**Problem to work on:** Within the material below, find each line bearing the word "Titanic" and present it.

**Source data:**
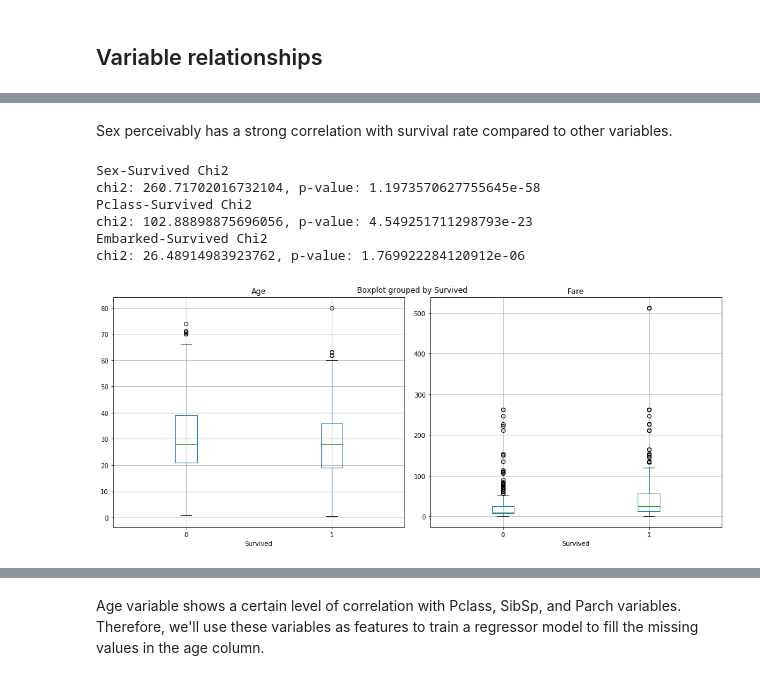
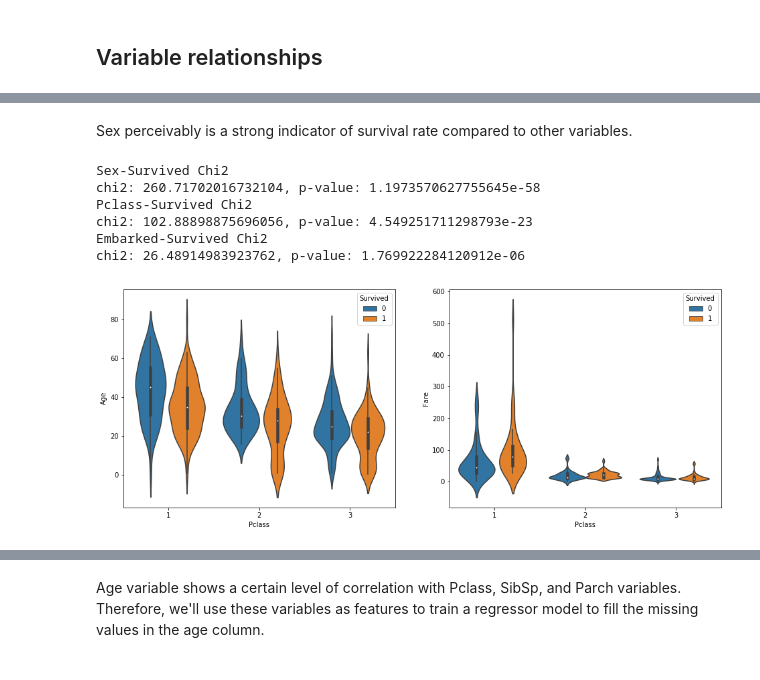
Before and after one commit to chasnew/data-analysis-repository, a Jupyter notebook: Titanic/Kaggle_titanic.ipynb, the cells around one changed output, grey strips where cells are left out. Drawn from its saved outputs; the diff is of its cells as text; code cells hidden in the pictures.

```diff
--- a/Titanic/Kaggle_titanic.ipynb
+++ b/Titanic/Kaggle_titanic.ipynb
@@ -84,4 +85,6 @@ data.head(10)
 | 7 | 8 | 0 | 3 | Palsson, Master. Gosta Leonard | male | 2.0 | 3 | 1 | 349909 | 21.0750 | ... |
 | 8 | 9 | 1 | 3 | Johnson, Mrs. Oscar W (Elisabeth ... | female | 27.0 | 0 | 2 | 347742 | 11.1333 | ... |
 | 9 | 10 | 1 | 2 | Nasser, Mrs. Nicholas (Adele Achem) | female | 14.0 | 1 | 0 | 237736 | 30.0708 | ... |
+# %%
+data.drop(['PassengerId', 'Ticket'], axis=1, inplace=True)
 # %% [markdown]
@@ -105,2 +92,4 @@ es_group = data.groupby(('Survived', 'Embarked'))[['Embarked']].count()
+# %%
+sns.set_style()
 # %% [markdown]
 ## Categorical distributions
@@ -197,3 +149,3 @@ plt.show()
 # %% [markdown]
-Sex perceivably has a strong correlation with survival rate compared to other variables.
+Sex perceivably is a strong indicator of survival rate compared to other variables.
 # %%
@@ -215,11 +170,12 @@ chi2: 26.48914983923762, p-value: 1.769922284120912e-06
 # %%
 fig, axes = plt.subplots(nrows=1, ncols=2)
 fig.set_figheight(6)
-fig.set_figwidth(14)
+fig.set_figwidth(16)
 
-data.boxplot(ax=axes[0], column='Age', by='Survived')
-data.boxplot(ax=axes[1], column='Fare', by='Survived')
-plt.tight_layout()
+sns.violinplot(x='Pclass', y='Age', hue='Survived', data=data, ax=axes[0])
+
+sns.violinplot(x='Pclass', y='Fare', hue='Survived', data=data, ax=axes[1])
+
 plt.show()
 # %% [output]
-[figure, old version]
+[figure, new version]
```
Also changed, not shown: parts of 76 cells of this notebook, 1 other file.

**Completed task:**
Before and after one commit to chasnew/data-analysis-repository, a Jupyter notebook: Titanic/Kaggle_titanic.ipynb, the cells around one changed output, grey strips where cells are left out. Drawn from its saved outputs; the diff is of its cells as text; code cells hidden in the pictures.
--- a/Titanic/Kaggle_titanic.ipynb
+++ b/Titanic/Kaggle_titanic.ipynb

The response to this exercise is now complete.